## Activity
For this exercise, restate every line below word for word and drop the images.

## Data listing
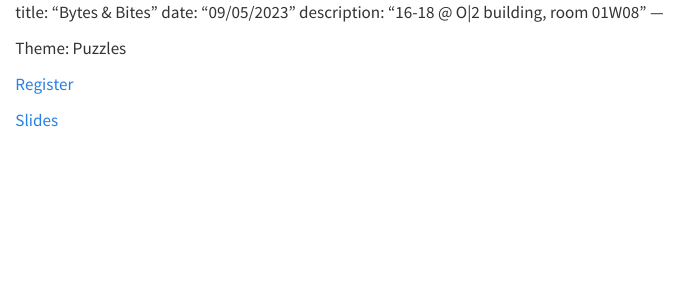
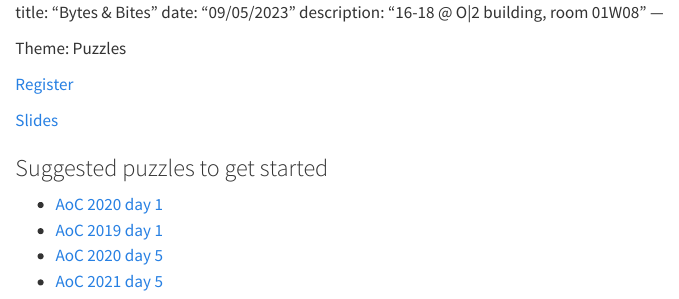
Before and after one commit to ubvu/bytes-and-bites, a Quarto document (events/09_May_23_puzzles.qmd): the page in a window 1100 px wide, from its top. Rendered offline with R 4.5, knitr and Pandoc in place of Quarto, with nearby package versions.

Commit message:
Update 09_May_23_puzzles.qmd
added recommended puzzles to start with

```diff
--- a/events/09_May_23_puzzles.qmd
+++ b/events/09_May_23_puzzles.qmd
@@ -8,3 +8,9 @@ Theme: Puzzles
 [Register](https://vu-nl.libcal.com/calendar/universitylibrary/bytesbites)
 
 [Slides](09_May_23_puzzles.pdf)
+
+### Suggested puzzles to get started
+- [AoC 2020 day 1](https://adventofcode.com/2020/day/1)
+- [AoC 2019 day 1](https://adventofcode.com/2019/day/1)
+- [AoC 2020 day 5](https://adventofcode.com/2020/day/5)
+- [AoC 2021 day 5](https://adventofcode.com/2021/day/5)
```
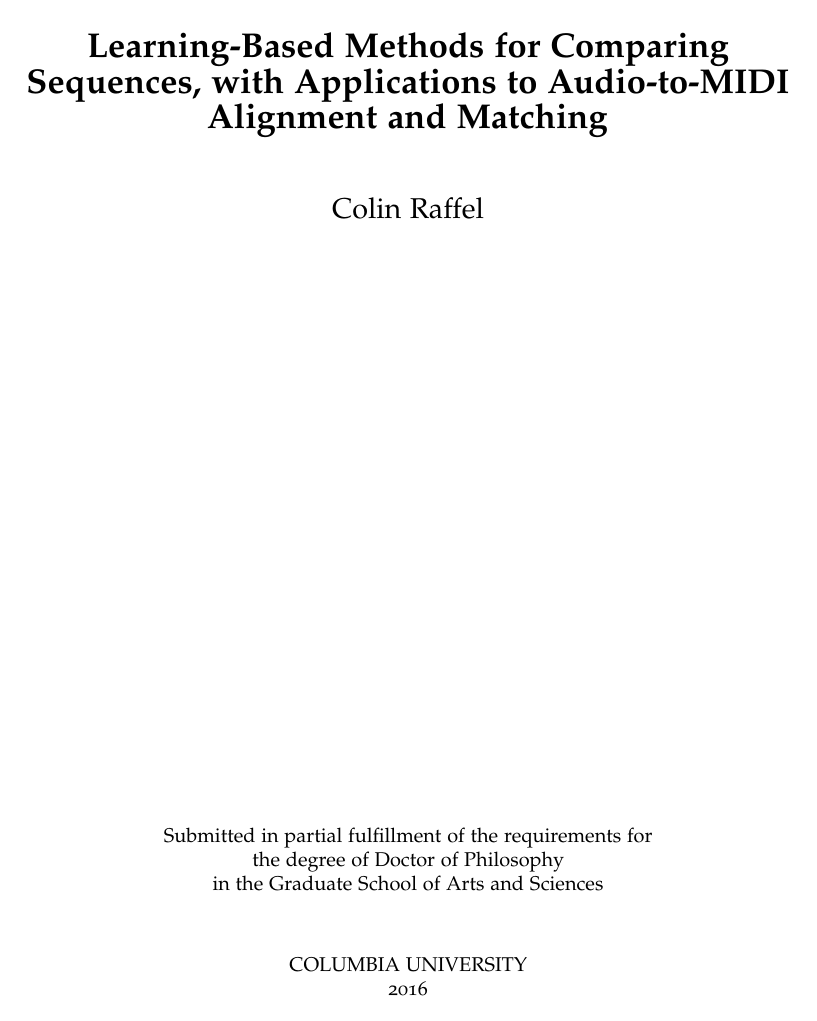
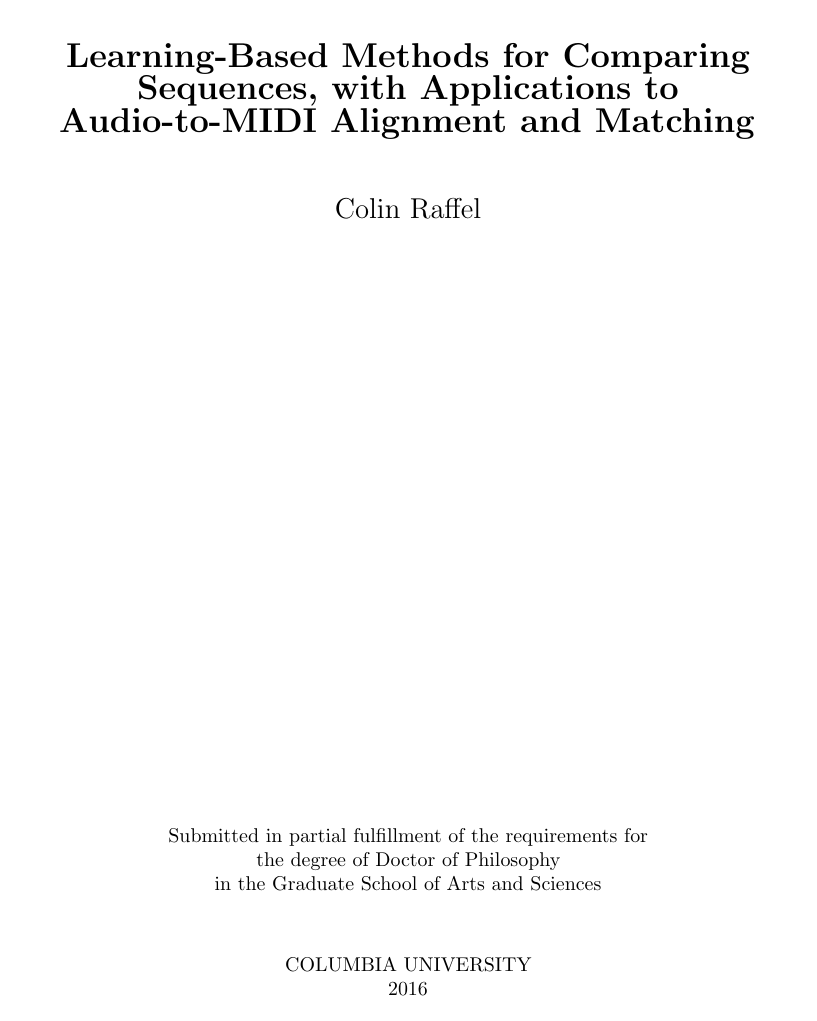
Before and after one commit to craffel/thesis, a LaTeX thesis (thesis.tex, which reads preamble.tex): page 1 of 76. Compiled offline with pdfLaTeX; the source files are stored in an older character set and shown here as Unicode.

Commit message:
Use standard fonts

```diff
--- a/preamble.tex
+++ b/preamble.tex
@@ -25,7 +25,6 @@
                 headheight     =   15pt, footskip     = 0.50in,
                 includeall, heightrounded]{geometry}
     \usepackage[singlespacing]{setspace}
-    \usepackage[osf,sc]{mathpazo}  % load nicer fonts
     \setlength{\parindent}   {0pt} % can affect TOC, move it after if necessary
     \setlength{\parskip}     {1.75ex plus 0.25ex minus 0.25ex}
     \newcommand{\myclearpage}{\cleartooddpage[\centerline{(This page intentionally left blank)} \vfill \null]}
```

## Answer to the exercise
Before and after one commit to ubvu/bytes-and-bites, a Quarto document (events/09_May_23_puzzles.qmd): the page in a window 1100 px wide, from its top. Rendered offline with R 4.5, knitr and Pandoc in place of Quarto, with nearby package versions.

Commit message:
Update 09_May_23_puzzles.qmd
added recommended puzzles to start with

```diff
--- a/events/09_May_23_puzzles.qmd
+++ b/events/09_May_23_puzzles.qmd
@@ -8,3 +8,9 @@ Theme: Puzzles
 [Register](https://vu-nl.libcal.com/calendar/universitylibrary/bytesbites)
 
 [Slides](09_May_23_puzzles.pdf)
+
+### Suggested puzzles to get started
+- [AoC 2020 day 1](https://adventofcode.com/2020/day/1)
+- [AoC 2019 day 1](https://adventofcode.com/2019/day/1)
+- [AoC 2020 day 5](https://adventofcode.com/2020/day/5)
+- [AoC 2021 day 5](https://adventofcode.com/2021/day/5)
```
Before and after one commit to craffel/thesis, a LaTeX thesis (thesis.tex, which reads preamble.tex): page 1 of 76. Compiled offline with pdfLaTeX; the source files are stored in an older character set and shown here as Unicode.

Commit message:
Use standard fonts

```diff
--- a/preamble.tex
+++ b/preamble.tex
@@ -25,7 +25,6 @@
                 headheight     =   15pt, footskip     = 0.50in,
                 includeall, heightrounded]{geometry}
     \usepackage[singlespacing]{setspace}
-    \usepackage[osf,sc]{mathpazo}  % load nicer fonts
     \setlength{\parindent}   {0pt} % can affect TOC, move it after if necessary
     \setlength{\parskip}     {1.75ex plus 0.25ex minus 0.25ex}
     \newcommand{\myclearpage}{\cleartooddpage[\centerline{(This page intentionally left blank)} \vfill \null]}
```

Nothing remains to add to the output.